■ **ACTIVITY**
Each line below needs to be duplicated without alteration.

■ **INPUT FOR THIS TASK**
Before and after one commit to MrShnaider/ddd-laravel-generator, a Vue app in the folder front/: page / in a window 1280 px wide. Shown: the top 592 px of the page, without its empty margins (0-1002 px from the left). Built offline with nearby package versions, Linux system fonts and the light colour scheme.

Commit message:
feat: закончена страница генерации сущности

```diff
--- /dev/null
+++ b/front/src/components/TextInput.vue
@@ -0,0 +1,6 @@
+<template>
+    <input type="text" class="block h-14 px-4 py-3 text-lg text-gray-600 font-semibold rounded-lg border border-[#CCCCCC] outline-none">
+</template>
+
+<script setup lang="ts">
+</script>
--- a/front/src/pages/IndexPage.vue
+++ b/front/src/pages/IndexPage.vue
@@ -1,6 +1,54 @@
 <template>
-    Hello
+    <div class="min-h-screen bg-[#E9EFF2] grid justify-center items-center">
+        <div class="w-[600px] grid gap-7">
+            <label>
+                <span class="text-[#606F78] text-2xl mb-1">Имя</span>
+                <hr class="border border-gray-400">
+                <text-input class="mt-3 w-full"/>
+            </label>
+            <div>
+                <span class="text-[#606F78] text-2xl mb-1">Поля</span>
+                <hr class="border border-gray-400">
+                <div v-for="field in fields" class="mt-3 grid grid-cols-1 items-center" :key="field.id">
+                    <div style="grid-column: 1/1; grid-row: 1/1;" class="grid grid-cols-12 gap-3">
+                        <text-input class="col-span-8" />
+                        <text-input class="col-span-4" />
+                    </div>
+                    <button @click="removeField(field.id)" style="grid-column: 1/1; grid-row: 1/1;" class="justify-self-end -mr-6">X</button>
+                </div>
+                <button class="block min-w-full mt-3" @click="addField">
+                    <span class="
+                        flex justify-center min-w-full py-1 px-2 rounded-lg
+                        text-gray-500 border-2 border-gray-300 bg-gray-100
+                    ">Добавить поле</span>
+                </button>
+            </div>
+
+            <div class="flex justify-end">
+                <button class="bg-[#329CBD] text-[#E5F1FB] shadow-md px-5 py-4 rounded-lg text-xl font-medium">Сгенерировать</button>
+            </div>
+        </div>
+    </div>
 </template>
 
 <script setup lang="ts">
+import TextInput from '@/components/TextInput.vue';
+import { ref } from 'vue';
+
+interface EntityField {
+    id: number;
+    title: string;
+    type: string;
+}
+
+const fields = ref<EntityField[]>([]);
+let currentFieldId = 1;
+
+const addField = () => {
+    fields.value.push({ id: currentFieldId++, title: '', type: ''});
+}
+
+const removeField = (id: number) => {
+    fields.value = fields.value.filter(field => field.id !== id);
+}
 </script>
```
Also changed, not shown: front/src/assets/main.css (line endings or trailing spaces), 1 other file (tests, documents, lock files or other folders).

■ **TASK RESULT**
Before and after one commit to MrShnaider/ddd-laravel-generator, a Vue app in the folder front/: page / in a window 1280 px wide. Shown: the top 592 px of the page, without its empty margins (0-1002 px from the left). Built offline with nearby package versions, Linux system fonts and the light colour scheme.

Commit message:
feat: закончена страница генерации сущности

```diff
--- /dev/null
+++ b/front/src/components/TextInput.vue
@@ -0,0 +1,6 @@
+<template>
+    <input type="text" class="block h-14 px-4 py-3 text-lg text-gray-600 font-semibold rounded-lg border border-[#CCCCCC] outline-none">
+</template>
+
+<script setup lang="ts">
+</script>
--- a/front/src/pages/IndexPage.vue
+++ b/front/src/pages/IndexPage.vue
@@ -1,6 +1,54 @@
 <template>
-    Hello
+    <div class="min-h-screen bg-[#E9EFF2] grid justify-center items-center">
+        <div class="w-[600px] grid gap-7">
+            <label>
+                <span class="text-[#606F78] text-2xl mb-1">Имя</span>
+                <hr class="border border-gray-400">
+                <text-input class="mt-3 w-full"/>
+            </label>
+            <div>
+                <span class="text-[#606F78] text-2xl mb-1">Поля</span>
+                <hr class="border border-gray-400">
+                <div v-for="field in fields" class="mt-3 grid grid-cols-1 items-center" :key="field.id">
+                    <div style="grid-column: 1/1; grid-row: 1/1;" class="grid grid-cols-12 gap-3">
+                        <text-input class="col-span-8" />
+                        <text-input class="col-span-4" />
+                    </div>
+                    <button @click="removeField(field.id)" style="grid-column: 1/1; grid-row: 1/1;" class="justify-self-end -mr-6">X</button>
+                </div>
+                <button class="block min-w-full mt-3" @click="addField">
+                    <span class="
+                        flex justify-center min-w-full py-1 px-2 rounded-lg
+                        text-gray-500 border-2 border-gray-300 bg-gray-100
+                    ">Добавить поле</span>
+                </button>
+            </div>
+
+            <div class="flex justify-end">
+                <button class="bg-[#329CBD] text-[#E5F1FB] shadow-md px-5 py-4 rounded-lg text-xl font-medium">Сгенерировать</button>
+            </div>
+        </div>
+    </div>
 </template>
 
 <script setup lang="ts">
+import TextInput from '@/components/TextInput.vue';
+import { ref } from 'vue';
+
+interface EntityField {
+    id: number;
+    title: string;
+    type: string;
+}
+
+const fields = ref<EntityField[]>([]);
+let currentFieldId = 1;
+
+const addField = () => {
+    fields.value.push({ id: currentFieldId++, title: '', type: ''});
+}
+
+const removeField = (id: number) => {
+    fields.value = fields.value.filter(field => field.id !== id);
+}
 </script>
```
Also changed, not shown: front/src/assets/main.css (line endings or trailing spaces), 1 other file (tests, documents, lock files or other folders).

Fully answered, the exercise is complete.